Oak Ridge National Laboratory (ORNL) and Lincoln Electric have joined forces to advance large-scale metal additive manufacturing (AM) technology.
The ORNL-Lincoln collaboration will strive to extend the technology to new materials, leverage data analytics, and enable rapid manufacturing of metal components in excess of 100 pounds per hour.
“Working with Lincoln Electric is an important step in advancing manufacturing in the U.S.,” says Moe Khaleel, ORNL’s Associate Laboratory Director for Energy and Environmental Science.
“Approximately 60-80% of molds for the manufacturing of metallic components are produced overseas.
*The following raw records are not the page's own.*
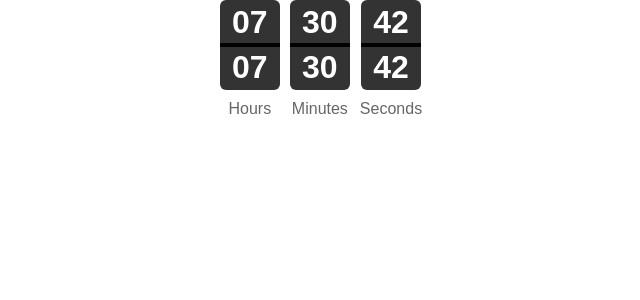
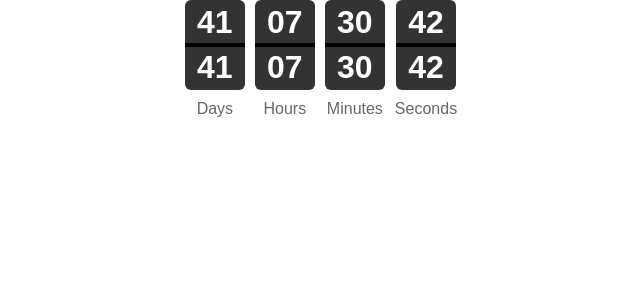
Before and after one commit to aspatel262/cabo-clock, a React (Create React App) app: page / in a window 1280 px wide. Shown: the top 300 px of the page, without its empty margins (319-959 px from the left). Built offline with nearby package versions, Linux system fonts and the light colour scheme.

Commit message:
added day counter to flipclock

```diff
--- a/src/FlipClock.jsx
+++ b/src/FlipClock.jsx
@@ -3,6 +3,7 @@ import "./FlipClock.css";
 
 const FlipClock = ({ targetDateTime }) => {
   const [timeRemaining, setTimeRemaining] = useState({
+    days: "00",
     hours: "00",
     minutes: "00",
     seconds: "00",
@@ -15,15 +16,16 @@ const FlipClock = ({ targetDateTime }) => {
       const difference = target - now;
 
       if (difference <= 0) {
-        setTimeRemaining({ hours: "00", minutes: "00", seconds: "00" });
+        setTimeRemaining({ days: "00", hours: "00", minutes: "00", seconds: "00" });
         return;
       }
 
+      const days = String(Math.floor(difference / (1000 * 60 * 60 * 24))).padStart(2, "0");
       const hours = String(Math.floor((difference / (1000 * 60 * 60)) % 24)).padStart(2, "0");
       const minutes = String(Math.floor((difference / (1000 * 60)) % 60)).padStart(2, "0");
       const seconds = String(Math.floor((difference / 1000) % 60)).padStart(2, "0");
 
-      setTimeRemaining({ hours, minutes, seconds });
+      setTimeRemaining({ days, hours, minutes, seconds });
     };
 
     const interval = setInterval(calculateTimeRemaining, 1000);
@@ -43,6 +45,7 @@ const FlipClock = ({ targetDateTime }) => {
 
   return (
     <div className="flip-clock">
+      <FlipUnit value={timeRemaining.days} label="Days" />
       <FlipUnit value={timeRemaining.hours} label="Hours" />
       <FlipUnit value={timeRemaining.minutes} label="Minutes" />
       <FlipUnit value={timeRemaining.seconds} label="Seconds" />
```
With this new collaboration, U.S. manufacturers will be able to showcase their ability to manufacture tools, dies and molds additively with reduced costs and lead times while maintaining speed and a quality build.”
Lincoln Electric has for the past three years successfully partnered with ORNL’s Manufacturing Demonstration Team to develop industry-leading metal additive technologies.
The Ohio-based company is well known for its arc welding products, robotic arc welding systems, plasma and oxyfuel cutting equipment.
ORNL’s collaboration with Lincoln Electric is the latest in a series of updates surrounding its efforts to universalize additive manufacturing technology.
Earlier this month, ORNL and industrial 3D printer provider ExOne announced a project to advance binder jet technology for sand and metal 3D printers.
The laboratory has also been granted $20 million in U.S. federal funding alongside the University of Maine (UMaine) for a joint program to create bio-based 3D material for large-scale additive manufacturing.
The chief goal of the UMaine-ORNL project is to revive the declining forest products industry in the state, as well as foster a new generation of bio-based 3D printable materials.
Image and content: All3DP/RNL